Where a photon's energy is absorbed by an electron in a chlorophyll molecule and becomes excited


What is a photosystem? Which photosystem starts the light reactions?

-A group of chlorophyll and accessory pigments together in a light-harvesting array inside the thylakoids.
-Photosystem II.


What is plastoquinone?

-Hydrophobic electron acceptor for photosystem II.
-Collects two excited electrons from PII and then moves them away to another position in the membrane.
-Absorption of two photons causes the production of one reduced plastoquinone. This is repeated to produce two reduced plastoquinones.


Explain chemiosmosis in PII.

The protons travel back across the thylakoid membrane, down the concentration gradient, by passing through ATP synthase. The energy released by the passage of protons down their concentration gradient is used to make ATP from ADP and inorganic phosphate. This is called non-cyclic phosphorylation.


What happens in Photosystem I?

Electrons in the chlorophyll molecules within PI are photoactivated. The electrons then pass along a chain of electron carriers in PI, at the end of which it is passed to ferredoxin, a protein in the fluid outside the thylakoid. Two molecules of reduced ferredoxin are then used to reduce NADP, forming NADPH.


How are PI and PII linked?

The electrons that PI donated to the ETC is replaced by an electron carried by plastocyanin, which transfers the electron to PII.


What happens when the supply of NADP runs out?

Electrons return to the ETC that links PI and PII instead of being passed to NADP. As the electrons flow back to PI on the ETC, they cause the pumping of protons, which allow ATP production. This is called cyclic phosphorylation.


What two light-dependent reaction products are carried through to the light-independent reactions?



What is the name of the five-carbond compound present in the Calvin Cycle?



Define carboxylation.

Introduction of a carboxyl group to a compound or molecule.


What are the three stages of the Calvin Cycle?

Carbon fixation, reduction reactions, and the regeneration of rubisco.


What occurs in carbon fixation?

-Carbon dioxide in the stroma reacts with a 5C compound, RuBP, to form a six-carbon compound. This reaction is catalysed by an enzyme called rubisco.
-As soon as the six-carbon compound is formed, it splits to form two molecules of glycerate 3-phosphate.

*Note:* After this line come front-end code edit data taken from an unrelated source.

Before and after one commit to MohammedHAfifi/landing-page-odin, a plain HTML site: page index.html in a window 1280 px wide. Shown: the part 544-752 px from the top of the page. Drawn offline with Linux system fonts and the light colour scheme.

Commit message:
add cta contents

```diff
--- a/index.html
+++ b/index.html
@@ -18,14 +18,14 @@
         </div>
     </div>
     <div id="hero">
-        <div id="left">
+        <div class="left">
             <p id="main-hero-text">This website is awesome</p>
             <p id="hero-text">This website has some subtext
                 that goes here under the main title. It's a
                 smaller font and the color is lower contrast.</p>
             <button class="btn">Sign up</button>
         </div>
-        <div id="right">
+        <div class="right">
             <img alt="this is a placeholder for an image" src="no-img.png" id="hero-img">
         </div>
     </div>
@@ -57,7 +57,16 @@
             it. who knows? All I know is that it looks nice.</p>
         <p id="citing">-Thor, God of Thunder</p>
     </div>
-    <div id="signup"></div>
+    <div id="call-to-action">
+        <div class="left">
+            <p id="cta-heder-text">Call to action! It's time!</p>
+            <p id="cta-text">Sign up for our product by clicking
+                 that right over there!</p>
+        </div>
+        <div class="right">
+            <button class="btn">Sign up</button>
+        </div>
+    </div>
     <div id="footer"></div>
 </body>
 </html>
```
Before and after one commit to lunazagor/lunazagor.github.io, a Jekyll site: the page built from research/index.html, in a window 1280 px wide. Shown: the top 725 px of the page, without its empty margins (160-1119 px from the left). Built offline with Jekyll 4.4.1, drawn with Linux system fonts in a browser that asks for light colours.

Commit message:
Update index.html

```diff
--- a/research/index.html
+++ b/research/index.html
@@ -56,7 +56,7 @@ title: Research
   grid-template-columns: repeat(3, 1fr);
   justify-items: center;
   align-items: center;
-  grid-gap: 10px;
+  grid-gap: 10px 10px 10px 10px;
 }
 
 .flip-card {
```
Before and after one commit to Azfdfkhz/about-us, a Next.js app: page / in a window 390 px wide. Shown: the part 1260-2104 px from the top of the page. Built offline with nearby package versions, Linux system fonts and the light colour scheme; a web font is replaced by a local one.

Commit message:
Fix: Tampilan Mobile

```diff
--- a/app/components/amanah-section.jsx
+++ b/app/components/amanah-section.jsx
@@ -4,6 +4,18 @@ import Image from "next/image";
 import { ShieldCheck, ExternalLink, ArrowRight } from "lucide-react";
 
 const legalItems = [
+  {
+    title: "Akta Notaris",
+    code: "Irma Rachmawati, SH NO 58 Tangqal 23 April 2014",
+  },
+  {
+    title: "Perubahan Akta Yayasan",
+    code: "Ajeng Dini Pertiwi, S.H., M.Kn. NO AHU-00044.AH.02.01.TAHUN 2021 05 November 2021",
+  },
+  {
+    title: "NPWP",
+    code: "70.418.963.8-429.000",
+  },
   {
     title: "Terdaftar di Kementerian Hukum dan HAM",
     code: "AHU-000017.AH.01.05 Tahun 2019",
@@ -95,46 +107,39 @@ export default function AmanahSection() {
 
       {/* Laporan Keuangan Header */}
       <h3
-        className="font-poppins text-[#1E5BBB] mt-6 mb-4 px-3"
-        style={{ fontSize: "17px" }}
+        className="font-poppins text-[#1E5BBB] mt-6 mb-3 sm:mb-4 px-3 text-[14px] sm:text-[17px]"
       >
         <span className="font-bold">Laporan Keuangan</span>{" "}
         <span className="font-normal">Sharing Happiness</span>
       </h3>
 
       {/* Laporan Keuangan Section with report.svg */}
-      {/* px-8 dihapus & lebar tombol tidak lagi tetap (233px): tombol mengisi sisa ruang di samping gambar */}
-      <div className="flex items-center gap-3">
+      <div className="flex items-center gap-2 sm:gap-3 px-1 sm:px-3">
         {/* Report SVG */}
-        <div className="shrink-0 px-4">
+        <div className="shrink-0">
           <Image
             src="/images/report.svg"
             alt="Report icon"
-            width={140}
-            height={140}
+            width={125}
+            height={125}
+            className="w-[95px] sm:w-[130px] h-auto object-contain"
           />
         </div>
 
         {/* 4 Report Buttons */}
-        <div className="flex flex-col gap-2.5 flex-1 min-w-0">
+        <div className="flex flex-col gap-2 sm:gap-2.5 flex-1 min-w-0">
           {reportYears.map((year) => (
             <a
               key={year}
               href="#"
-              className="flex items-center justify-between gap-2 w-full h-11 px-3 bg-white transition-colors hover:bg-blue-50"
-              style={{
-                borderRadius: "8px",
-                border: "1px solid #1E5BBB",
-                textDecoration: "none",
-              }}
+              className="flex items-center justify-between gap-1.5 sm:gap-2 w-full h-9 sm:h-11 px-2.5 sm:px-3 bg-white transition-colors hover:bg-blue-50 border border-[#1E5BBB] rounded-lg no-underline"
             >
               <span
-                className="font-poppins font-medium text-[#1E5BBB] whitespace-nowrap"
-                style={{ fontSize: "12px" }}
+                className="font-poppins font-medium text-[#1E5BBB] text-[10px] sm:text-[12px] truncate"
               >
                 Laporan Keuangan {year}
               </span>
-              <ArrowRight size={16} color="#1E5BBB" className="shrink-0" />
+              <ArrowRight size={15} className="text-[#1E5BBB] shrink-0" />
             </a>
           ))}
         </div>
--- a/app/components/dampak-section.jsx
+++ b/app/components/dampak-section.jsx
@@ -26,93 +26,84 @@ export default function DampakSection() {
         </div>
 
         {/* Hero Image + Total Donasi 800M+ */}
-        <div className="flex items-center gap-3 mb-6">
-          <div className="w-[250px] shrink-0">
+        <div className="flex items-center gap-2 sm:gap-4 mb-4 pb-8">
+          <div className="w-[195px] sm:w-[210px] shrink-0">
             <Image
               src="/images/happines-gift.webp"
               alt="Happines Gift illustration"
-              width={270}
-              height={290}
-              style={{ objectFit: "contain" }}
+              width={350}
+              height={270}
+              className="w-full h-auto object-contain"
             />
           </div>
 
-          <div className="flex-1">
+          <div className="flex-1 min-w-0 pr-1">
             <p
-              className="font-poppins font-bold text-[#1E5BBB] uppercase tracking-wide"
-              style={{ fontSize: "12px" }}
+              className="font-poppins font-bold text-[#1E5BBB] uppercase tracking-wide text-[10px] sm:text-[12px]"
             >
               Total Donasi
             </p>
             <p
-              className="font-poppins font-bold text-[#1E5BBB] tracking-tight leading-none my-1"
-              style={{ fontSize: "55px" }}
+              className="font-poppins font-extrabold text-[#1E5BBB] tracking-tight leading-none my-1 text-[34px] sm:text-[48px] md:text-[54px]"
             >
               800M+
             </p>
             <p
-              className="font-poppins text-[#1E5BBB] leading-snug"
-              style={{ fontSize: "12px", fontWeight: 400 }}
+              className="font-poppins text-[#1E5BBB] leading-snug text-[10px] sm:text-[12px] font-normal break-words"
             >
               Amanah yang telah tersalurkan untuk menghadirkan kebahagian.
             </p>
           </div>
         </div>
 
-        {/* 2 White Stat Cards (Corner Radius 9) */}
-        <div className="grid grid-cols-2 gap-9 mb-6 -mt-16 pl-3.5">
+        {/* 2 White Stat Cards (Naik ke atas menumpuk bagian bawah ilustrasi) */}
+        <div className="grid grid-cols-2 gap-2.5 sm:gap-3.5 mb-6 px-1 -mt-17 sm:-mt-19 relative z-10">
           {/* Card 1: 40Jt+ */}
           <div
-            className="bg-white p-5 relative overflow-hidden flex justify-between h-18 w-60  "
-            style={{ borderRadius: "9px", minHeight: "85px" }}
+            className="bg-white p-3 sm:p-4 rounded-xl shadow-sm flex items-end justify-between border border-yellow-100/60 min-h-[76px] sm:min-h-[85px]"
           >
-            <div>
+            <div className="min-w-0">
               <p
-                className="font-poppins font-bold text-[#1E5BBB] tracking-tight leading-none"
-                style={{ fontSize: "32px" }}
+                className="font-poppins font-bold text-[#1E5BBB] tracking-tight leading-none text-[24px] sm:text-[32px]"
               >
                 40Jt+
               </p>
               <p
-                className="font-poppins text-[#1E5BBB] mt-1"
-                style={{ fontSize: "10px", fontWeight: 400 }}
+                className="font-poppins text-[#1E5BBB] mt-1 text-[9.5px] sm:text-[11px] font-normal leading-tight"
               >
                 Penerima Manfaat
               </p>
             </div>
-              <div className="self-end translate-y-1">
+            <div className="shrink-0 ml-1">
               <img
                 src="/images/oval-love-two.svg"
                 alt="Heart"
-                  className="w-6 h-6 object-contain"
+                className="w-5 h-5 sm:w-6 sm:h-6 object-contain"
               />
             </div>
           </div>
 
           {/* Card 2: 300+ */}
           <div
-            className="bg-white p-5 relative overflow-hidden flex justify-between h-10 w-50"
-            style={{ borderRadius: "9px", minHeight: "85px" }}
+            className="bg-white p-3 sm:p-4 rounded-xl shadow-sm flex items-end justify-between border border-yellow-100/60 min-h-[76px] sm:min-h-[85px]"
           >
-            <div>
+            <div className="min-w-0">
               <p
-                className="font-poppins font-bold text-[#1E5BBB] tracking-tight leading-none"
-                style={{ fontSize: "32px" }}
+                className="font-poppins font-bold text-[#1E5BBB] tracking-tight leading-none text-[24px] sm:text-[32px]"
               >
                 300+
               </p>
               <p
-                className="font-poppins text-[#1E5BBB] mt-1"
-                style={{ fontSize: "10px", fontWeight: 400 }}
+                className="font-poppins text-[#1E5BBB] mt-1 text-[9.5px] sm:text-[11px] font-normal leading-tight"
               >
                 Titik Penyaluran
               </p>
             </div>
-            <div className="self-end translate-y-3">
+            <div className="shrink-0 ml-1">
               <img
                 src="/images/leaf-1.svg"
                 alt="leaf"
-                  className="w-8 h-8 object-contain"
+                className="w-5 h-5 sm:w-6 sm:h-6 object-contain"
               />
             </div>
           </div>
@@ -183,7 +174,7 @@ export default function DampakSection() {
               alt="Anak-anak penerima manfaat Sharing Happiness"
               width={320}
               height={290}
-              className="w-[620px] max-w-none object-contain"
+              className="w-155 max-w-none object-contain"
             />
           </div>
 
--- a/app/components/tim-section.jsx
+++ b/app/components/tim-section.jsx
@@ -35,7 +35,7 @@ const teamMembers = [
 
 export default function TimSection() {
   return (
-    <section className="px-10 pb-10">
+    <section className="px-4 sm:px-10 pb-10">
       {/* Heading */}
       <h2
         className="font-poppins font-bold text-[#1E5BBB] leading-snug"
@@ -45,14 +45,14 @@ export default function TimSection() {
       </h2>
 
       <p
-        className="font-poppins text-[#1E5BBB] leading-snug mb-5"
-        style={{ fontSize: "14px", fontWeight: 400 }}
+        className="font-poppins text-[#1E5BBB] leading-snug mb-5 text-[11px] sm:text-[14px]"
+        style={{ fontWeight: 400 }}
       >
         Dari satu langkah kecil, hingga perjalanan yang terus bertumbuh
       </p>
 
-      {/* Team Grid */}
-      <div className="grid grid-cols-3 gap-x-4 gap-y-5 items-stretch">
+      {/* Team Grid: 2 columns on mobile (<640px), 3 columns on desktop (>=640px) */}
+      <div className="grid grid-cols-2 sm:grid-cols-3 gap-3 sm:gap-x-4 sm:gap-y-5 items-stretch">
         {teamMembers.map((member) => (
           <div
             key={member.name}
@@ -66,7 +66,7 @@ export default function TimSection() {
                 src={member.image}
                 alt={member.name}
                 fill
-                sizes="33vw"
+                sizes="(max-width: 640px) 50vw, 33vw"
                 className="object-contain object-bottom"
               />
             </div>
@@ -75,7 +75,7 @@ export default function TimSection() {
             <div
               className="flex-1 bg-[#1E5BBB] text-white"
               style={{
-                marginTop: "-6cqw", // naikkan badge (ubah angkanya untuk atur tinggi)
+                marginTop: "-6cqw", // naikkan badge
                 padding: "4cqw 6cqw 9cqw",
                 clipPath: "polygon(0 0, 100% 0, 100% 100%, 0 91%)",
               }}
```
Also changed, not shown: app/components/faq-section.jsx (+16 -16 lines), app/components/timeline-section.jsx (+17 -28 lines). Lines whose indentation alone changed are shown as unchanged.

What occurs in the reduction reactions?

-Glycerate 3-phosphate is reduced to triose phosphate with ATP and NADPH + H+.
-One of the six triose phosphate molecules produced then react together to form glucose phosphate.


What occurs in rubisco regeneration?

-Five of the six triose phosphate molecules produced in the reduction reactions are used to regenerate RuBP.
-Five triose phosphate molecules undergo a series of reactions requiring energy from ATP to form three molecules of RuBP.


What is used and produced in the light-dependent reactions? Where do they occur? What is used from the light-independent reactions?

Produced: ATP, NADPH
Used: light, water, NADP+, ADP
-Occurs in thylakoid membrane
-NADP+, ADP come from light-independent reactions?


What is used and produced in the light-independent reactions? Where do they occur? What is used from the light-dependent reactions?

Produced: NADP+, ADP, sugars
-Occurs in stroma
-ATP, NADPH come from light-dependent reactions